* _Given entries_:
════════
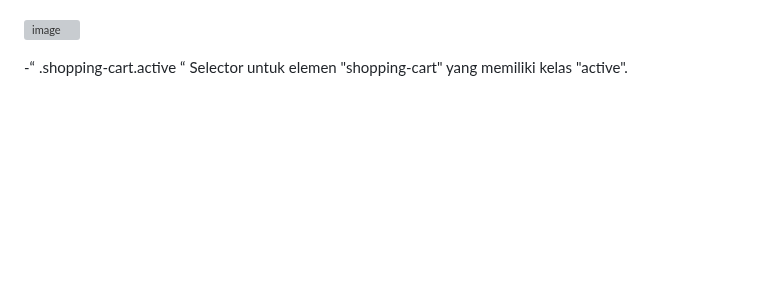
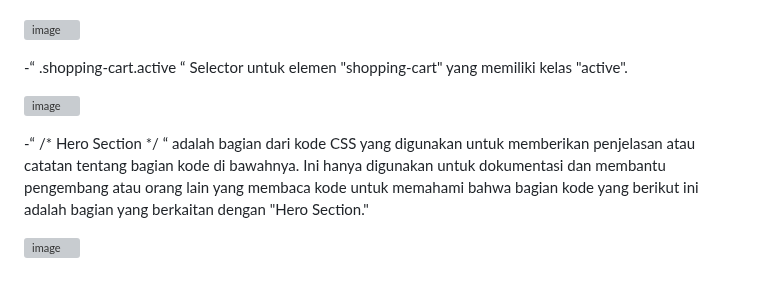
Before and after one commit to abdillahusein/Kel-2-MI2022C.github.io, a Markdown page: README.md, the part around the change. Rendered like a GitHub page; blank space fills up the shorter version; grey boxes are pictures that could not be loaded.

```diff
--- a/README.md
+++ b/README.md
@@ -154,3 +154,9 @@ harga terjangkau.
 ![image](https://github.com/abdillahusein/Kel-Pemweb2-MI2022C.github.io/assets/124483393/35703acb-0e7c-419a-b68b-9c24e1257d07)
 
 -“ .shopping-cart.active “ Selector untuk elemen "shopping-cart" yang memiliki kelas "active".
+
+![image](https://github.com/abdillahusein/Kel-Pemweb2-MI2022C.github.io/assets/124483393/c7431bb0-c6ed-4da4-9cf1-acdb03234a2c)
+
+-“ /* Hero Section */ “ adalah bagian dari kode CSS yang digunakan untuk memberikan penjelasan atau catatan tentang bagian kode di bawahnya. Ini hanya digunakan untuk dokumentasi dan membantu pengembang atau orang lain yang membaca kode untuk memahami bahwa bagian kode yang berikut ini adalah bagian yang berkaitan dengan "Hero Section."
+
+![image](https://github.com/abdillahusein/Kel-Pemweb2-MI2022C.github.io/assets/124483393/b921d47b-48a0-4372-85ea-e58270199024)
```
════════
* _What you need to do_: Write out the entries again, exactly as given, skipping any images.

* _Answer box_:
Before and after one commit to abdillahusein/Kel-2-MI2022C.github.io, a Markdown page: README.md, the part around the change. Rendered like a GitHub page; blank space fills up the shorter version; grey boxes are pictures that could not be loaded.

```diff
--- a/README.md
+++ b/README.md
@@ -154,3 +154,9 @@ harga terjangkau.
 ![image](https://github.com/abdillahusein/Kel-Pemweb2-MI2022C.github.io/assets/124483393/35703acb-0e7c-419a-b68b-9c24e1257d07)
 
 -“ .shopping-cart.active “ Selector untuk elemen "shopping-cart" yang memiliki kelas "active".
+
+![image](https://github.com/abdillahusein/Kel-Pemweb2-MI2022C.github.io/assets/124483393/c7431bb0-c6ed-4da4-9cf1-acdb03234a2c)
+
+-“ /* Hero Section */ “ adalah bagian dari kode CSS yang digunakan untuk memberikan penjelasan atau catatan tentang bagian kode di bawahnya. Ini hanya digunakan untuk dokumentasi dan membantu pengembang atau orang lain yang membaca kode untuk memahami bahwa bagian kode yang berikut ini adalah bagian yang berkaitan dengan "Hero Section."
+
+![image](https://github.com/abdillahusein/Kel-Pemweb2-MI2022C.github.io/assets/124483393/b921d47b-48a0-4372-85ea-e58270199024)
```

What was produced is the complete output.